- [To do]
Among the entries below, how many lines have the string "plain" in them? Only the number should be given.
---+---
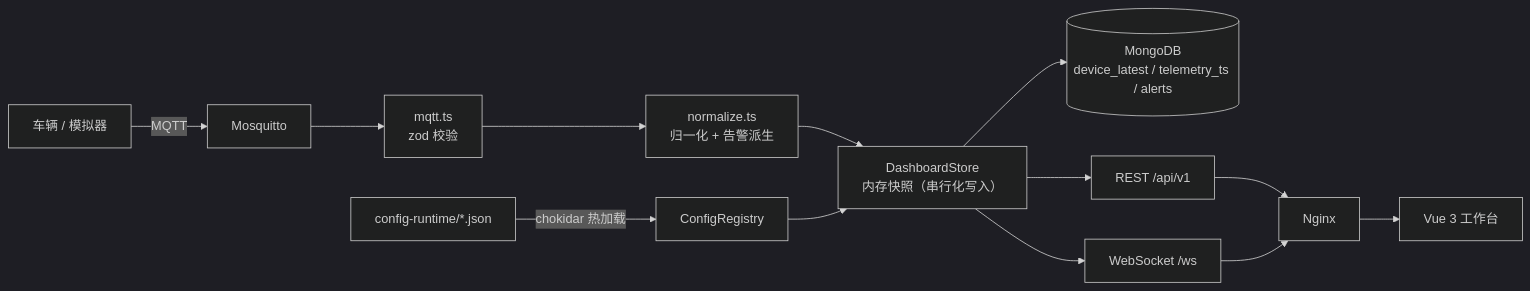
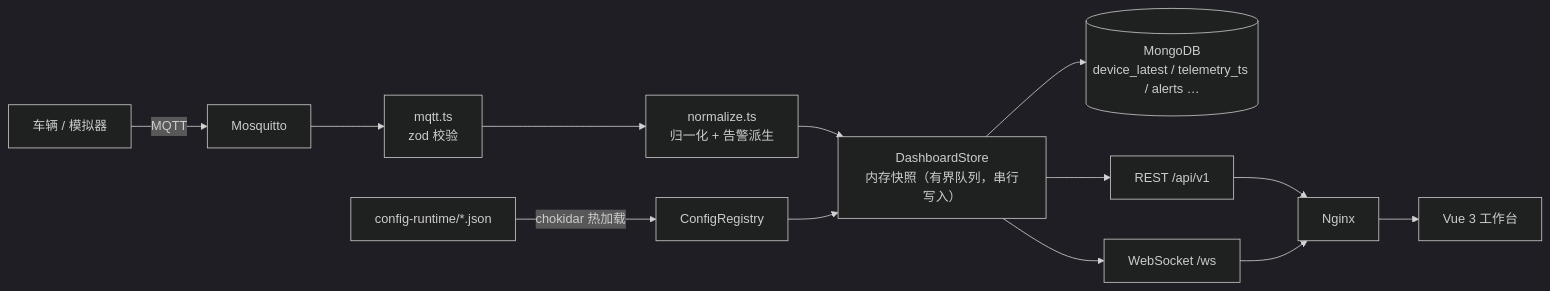
One commit to yezhoufan2005/NavFleet changed the diagram in README.md. Above: the diagram before and after it, drawn with Mermaid (dark theme). The commit also changed other lines of this file and 12 other files, not shown here.

First line of the commit message:
docs: 重写 README —— 结构化系统性说明 + 界面截图

````diff
--- a/README.md
+++ b/README.md
@@ -77,15 +102,15 @@
 ```mermaid
 flowchart LR
   Vehicle["车辆 / 模拟器"] -->|MQTT| Broker["Mosquitto"]
   Broker --> Ingest["mqtt.ts<br/>zod 校验"]
   Ingest --> Normalize["normalize.ts<br/>归一化 + 告警派生"]
-  Normalize --> Store["DashboardStore<br/>内存快照（串行化写入）"]
-  Store --> Mongo[("MongoDB<br/>device_latest / telemetry_ts / alerts")]
+  Normalize --> Store["DashboardStore<br/>内存快照（有界队列，串行写入）"]
+  Store --> Mongo[("MongoDB<br/>device_latest / telemetry_ts / alerts …")]
   Config["config-runtime/*.json"] -->|chokidar 热加载| Registry["ConfigRegistry"]
   Registry --> Store
   Store --> Rest["REST /api/v1"]
   Store --> Ws["WebSocket /ws"]
   Rest --> Nginx["Nginx"]
   Ws --> Nginx
   Nginx --> Frontend["Vue 3 工作台"]
 ```
````
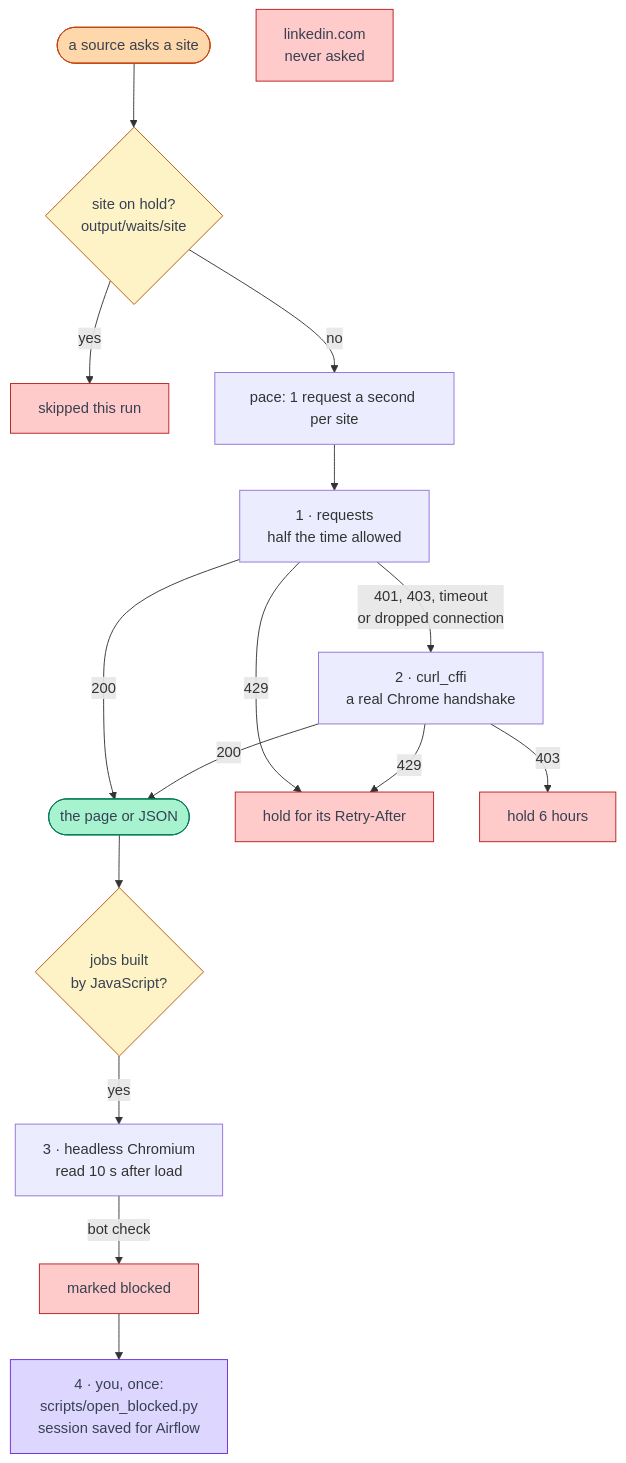
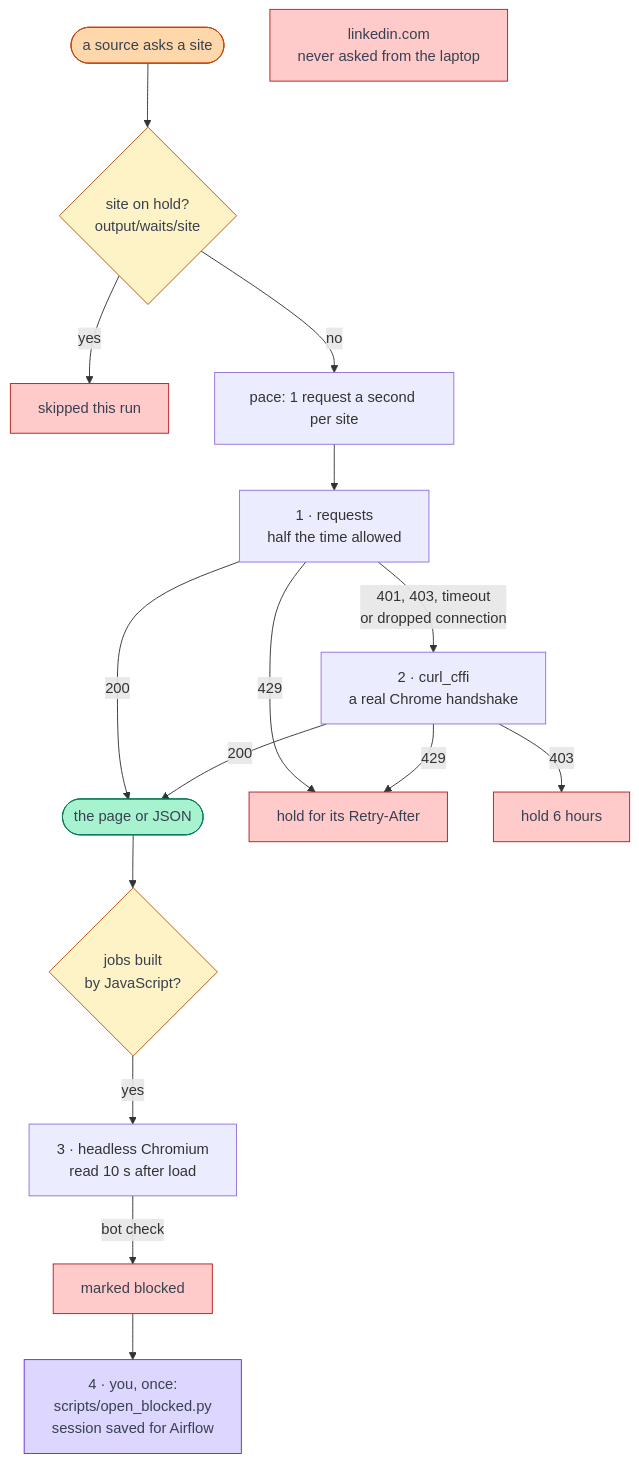
Before and after one commit to omarshalabyy1/job-radar: the fourth of 4 diagrams in docs/architecture.md, drawn with Mermaid. The commit also changed other lines of this file and 9 other files, not shown here.

Commit message:
Docs and diagrams: 28 sources with LinkedIn through Apify, 12 extract tasks, core.job_seen and core.claude_grade (off), the Dashboard with board filters and age levels

````diff
--- a/docs/architecture.md
+++ b/docs/architecture.md
@@ -128,26 +136,26 @@
 ```mermaid
 %% flowchart: what happens to every request (job_radar/sources/base.py fetch and request)
 %% limits first: holds and pace before anything; then requests, curl_cffi, a browser, Omar's session
 flowchart TD
     ask(["a source asks a site"]):::trigger --> held{"site on hold?<br>output/waits/site"}:::decision
     held -->|yes| skip["skipped this run"]:::error
     held -->|no| pace["pace: 1 request a second per site"]
     pace --> plain["1 · requests<br>half the time allowed"]
     plain -->|"200"| page(["the page or JSON"]):::success
     plain -->|"401, 403, timeout<br>or dropped connection"| chrome["2 · curl_cffi<br>a real Chrome handshake"]
     chrome -->|"200"| page
     plain -->|"429"| wait["hold for its Retry-After"]:::error
     chrome -->|"429"| wait
     chrome -->|"403"| hold6["hold 6 hours"]:::error
     page --> js{"jobs built<br>by JavaScript?"}:::decision
     js -->|yes| browser["3 · headless Chromium<br>read 10 s after load"]
     browser -->|"bot check"| blocked["marked blocked"]:::error
     blocked --> you["4 · you, once:<br>scripts/open_blocked.py<br>session saved for Airflow"]:::ai
-    never["linkedin.com<br>never asked"]:::error
+    never["linkedin.com<br>never asked from the laptop"]:::error
 
     classDef trigger fill:#fed7aa,stroke:#c2410c,color:#374151
     classDef success fill:#a7f3d0,stroke:#047857,color:#374151
     classDef decision fill:#fef3c7,stroke:#b45309,color:#374151
     classDef error fill:#fecaca,stroke:#b91c1c,color:#374151
     classDef ai fill:#ddd6fe,stroke:#6d28d9,color:#374151
 ```
````
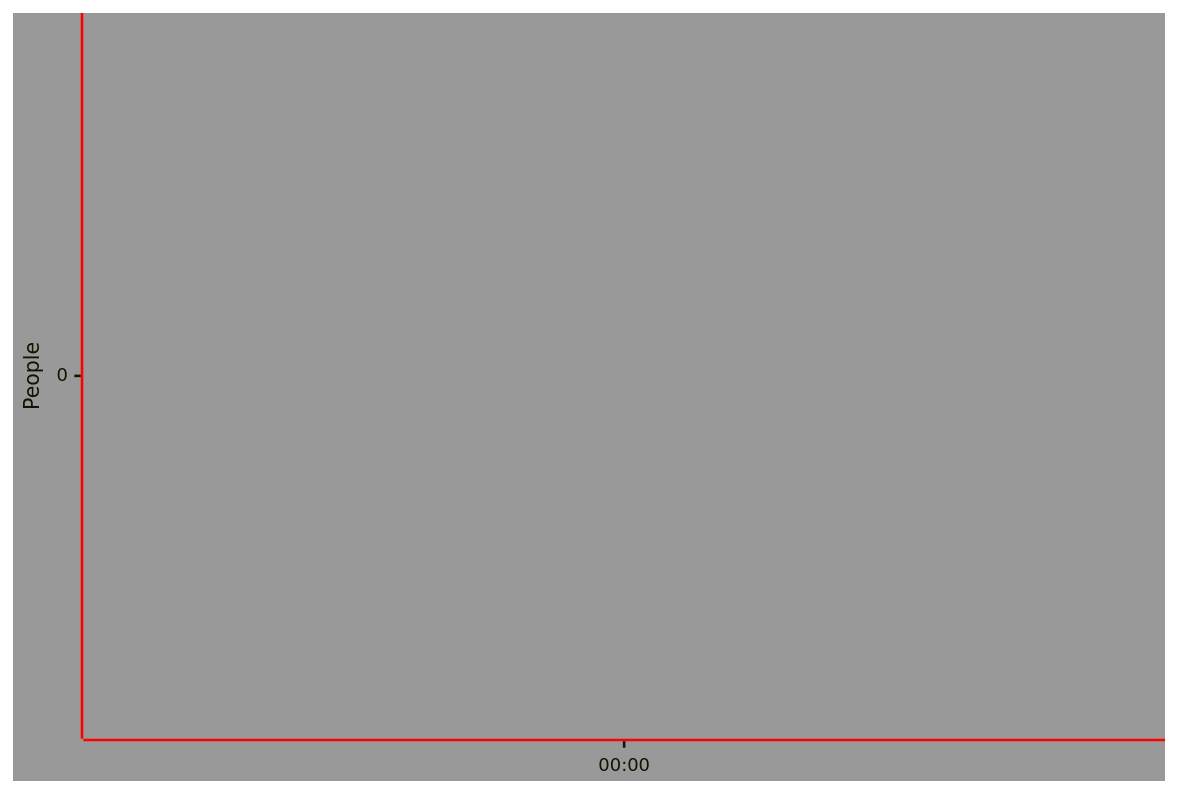
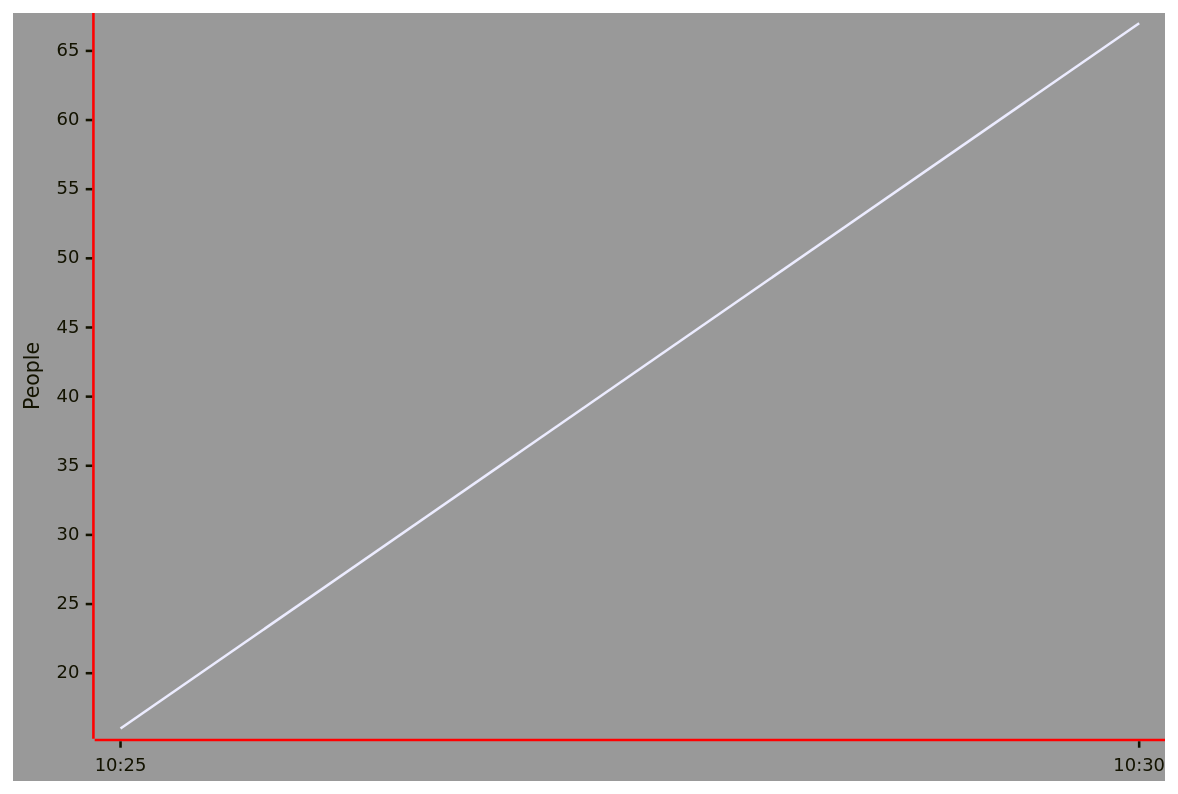
Before and after one commit to a-lalin/schwimmbad-metrics: the diagram in graphs/metric_last_hour.md, drawn with Mermaid.

Commit message:
Update chart for 2026-02-03 11

````diff
--- a/graphs/metric_last_hour.md
+++ b/graphs/metric_last_hour.md
@@ -1,21 +1,21 @@
 ```mermaid
 ---
 config: 
   xyChart: 
     width: 900 
     height: 600 
     showDataLabel: true
     showTitle: false
   themeVariables: 
     xyChart:
       backgroundColor: "#999999"
       titleColor: "#ff0000"
       xAxisLineColor: "#ff0000"
       yAxisLineColor: "#ff0000"
 ---
 xychart-beta
   title "Stadthallenbad"
-  x-axis ["00:00"]
+  x-axis ["10:25", "10:30"]
   y-axis "People"
-  line [0]
+  line [16, 67]
 ```
````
---+---
- [Expected answer]
4